You may be enjoying this long respite from reading about the European debt problems, which just a year ago still scared many observers into thinking that the world was on the edge of a deep economic malaise. The last time Europe made headlines, Greece was going bankrupt, France had its pristine AAA credit rating downgraded, Spain was wrestling with unemployment north of 20%, Italy was insolvent and everybody south of Germany was mired deep in economic recession.
So where are we now? The Financial Times of London recently took a hard look at the current situation in Europe, and found that the reports of Europe’s demise may have been exaggerated. In fact, it says that when the Eurozone’s gross domestic product data are released in the coming week, we will see positive figures after 18 months of gloomy negative growth rates.
Among the hopeful signs: manufacturers in the 17 countries that use the euro currency have reported their biggest increase in output since 2011, and Greece, the epicenter of the original crisis, has qualified for its next batch of rescue loans totaling 5.8 billion euros as it sells off (or privatizes) government-owned corporations to pay its debtors. Spain’s unemployment rate has recently fallen for the first time in two years and even troubled Portugal, where political opposition to austerity threatened its ability to receive a global bailout, now seems to be back on the tracks of economic reform. Perhaps the best news is that France’s finance minister recently announced the end of recession in the Eurozone’s second-largest economy, with second quarter 2013 growth of 0.2%.
Of course, there are still problems that could derail this still-fragile recovery.

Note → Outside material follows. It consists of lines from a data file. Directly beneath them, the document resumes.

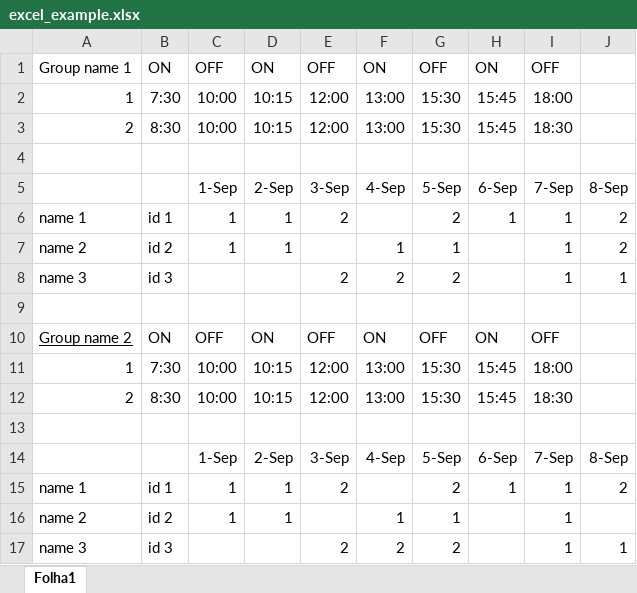
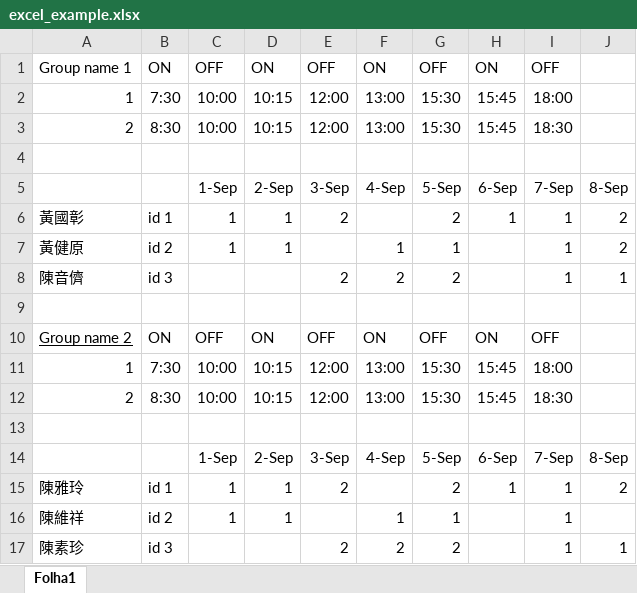
Before and after one commit to zedosoad1995/employee_monitoring, an Excel workbook: backend/scripts/excel_example.xlsx, sheet Folha1, drawn as a sheet; values as stored, in another font and other column widths than the file's, no borders; the diff names each change by its address in the sheet, - before the commit and + after, or states it on an @@ line.

Commit message:
Insert excel of hybrid groups into DB

```diff
--- a/backend/scripts/excel_example.xlsx (sheet Folha1)
+++ b/backend/scripts/excel_example.xlsx (sheet Folha1)
-A6: name 1
+A6: 黃國彰
-A7: name 2
+A7: 黃健原
-A8: name 3
+A8: 陳音儕
-A15: name 1
+A15: 陳雅玲
-A16: name 2
+A16: 陳維祥
-A17: name 3
+A17: 陳素珍
```
Also changed, not shown: 7 other files.
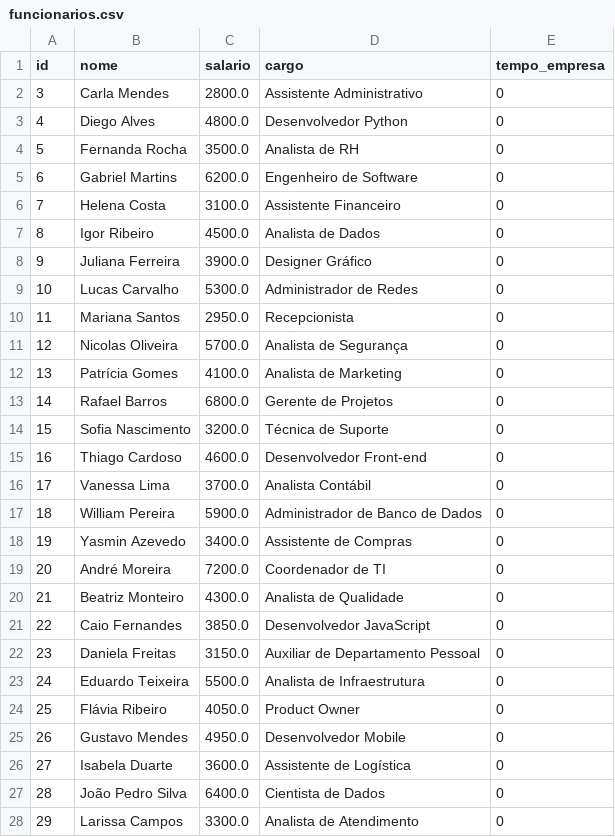
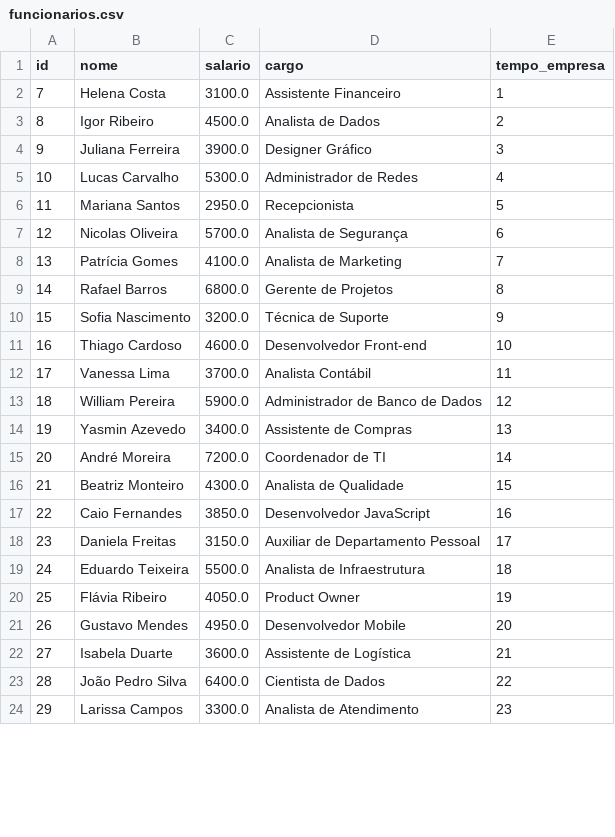
Before and after one commit to agudotech/Aulas-Python, a CSV file: atividades_analise_de_dados/atividade2/funcionarios.csv, drawn as a sheet; only a part is shown; the diff covers the shown part only.

```diff
--- a/atividades_analise_de_dados/atividade2/funcionarios.csv
+++ b/atividades_analise_de_dados/atividade2/funcionarios.csv
@@ -1,28 +1,24 @@
 id;nome;salario;cargo;tempo_empresa
-3;Carla Mendes;2800.0;Assistente Administrativo;0
-4;Diego Alves;4800.0;Desenvolvedor Python;0
-5;Fernanda Rocha;3500.0;Analista de RH;0
-6;Gabriel Martins;6200.0;Engenheiro de Software;0
-7;Helena Costa;3100.0;Assistente Financeiro;0
-8;Igor Ribeiro;4500.0;Analista de Dados;0
-9;Juliana Ferreira;3900.0;Designer Gráfico;0
-10;Lucas Carvalho;5300.0;Administrador de Redes;0
-11;Mariana Santos;2950.0;Recepcionista;0
-12;Nicolas Oliveira;5700.0;Analista de Segurança;0
-13;Patrícia Gomes;4100.0;Analista de Marketing;0
-14;Rafael Barros;6800.0;Gerente de Projetos;0
-15;Sofia Nascimento;3200.0;Técnica de Suporte;0
-16;Thiago Cardoso;4600.0;Desenvolvedor Front-end;0
-17;Vanessa Lima;3700.0;Analista Contábil;0
-18;William Pereira;5900.0;Administrador de Banco de Dados;0
-19;Yasmin Azevedo;3400.0;Assistente de Compras;0
-20;André Moreira;7200.0;Coordenador de TI;0
-21;Beatriz Monteiro;4300.0;Analista de Qualidade;0
-22;Caio Fernandes;3850.0;Desenvolvedor JavaScript;0
-23;Daniela Freitas;3150.0;Auxiliar de Departamento Pessoal;0
-24;Eduardo Teixeira;5500.0;Analista de Infraestrutura;0
-25;Flávia Ribeiro;4050.0;Product Owner;0
-26;Gustavo Mendes;4950.0;Desenvolvedor Mobile;0
-27;Isabela Duarte;3600.0;Assistente de Logística;0
-28;João Pedro Silva;6400.0;Cientista de Dados;0
-29;Larissa Campos;3300.0;Analista de Atendimento;0
+7;Helena Costa;3100.0;Assistente Financeiro;1
+8;Igor Ribeiro;4500.0;Analista de Dados;2
+9;Juliana Ferreira;3900.0;Designer Gráfico;3
+10;Lucas Carvalho;5300.0;Administrador de Redes;4
+11;Mariana Santos;2950.0;Recepcionista;5
+12;Nicolas Oliveira;5700.0;Analista de Segurança;6
+13;Patrícia Gomes;4100.0;Analista de Marketing;7
+14;Rafael Barros;6800.0;Gerente de Projetos;8
+15;Sofia Nascimento;3200.0;Técnica de Suporte;9
+16;Thiago Cardoso;4600.0;Desenvolvedor Front-end;10
+17;Vanessa Lima;3700.0;Analista Contábil;11
+18;William Pereira;5900.0;Administrador de Banco de Dados;12
+19;Yasmin Azevedo;3400.0;Assistente de Compras;13
+20;André Moreira;7200.0;Coordenador de TI;14
+21;Beatriz Monteiro;4300.0;Analista de Qualidade;15
+22;Caio Fernandes;3850.0;Desenvolvedor JavaScript;16
+23;Daniela Freitas;3150.0;Auxiliar de Departamento Pessoal;17
+24;Eduardo Teixeira;5500.0;Analista de Infraestrutura;18
+25;Flávia Ribeiro;4050.0;Product Owner;19
+26;Gustavo Mendes;4950.0;Desenvolvedor Mobile;20
+27;Isabela Duarte;3600.0;Assistente de Logística;21
+28;João Pedro Silva;6400.0;Cientista de Dados;22
+29;Larissa Campos;3300.0;Analista de Atendimento;23
```
Also changed, not shown: 8 added rows and 5 edited cells elsewhere in this file, 3 other files.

Perhaps the biggest is the continent’s banking industry, where banks are still avoiding having to fess up to their losses on sovereign debt, still cleaning up their balance sheets, and still being slow to make much-needed loans to regional businesses. Greece and Spain are still burdened with 27% jobless rates, and Italy is still mired in recession after a 2.4% GDP decline in 2012.
Those of us who have read more about the Greek economy can finally dare hope that the break from scary headlines continues. Interestingly, most of the reports that talk about rays of hope in Europe also mention, in passing, that the U.S. economy has been the sole engine of growth in an otherwise troubled global economy. That, in itself, is something to cheer about.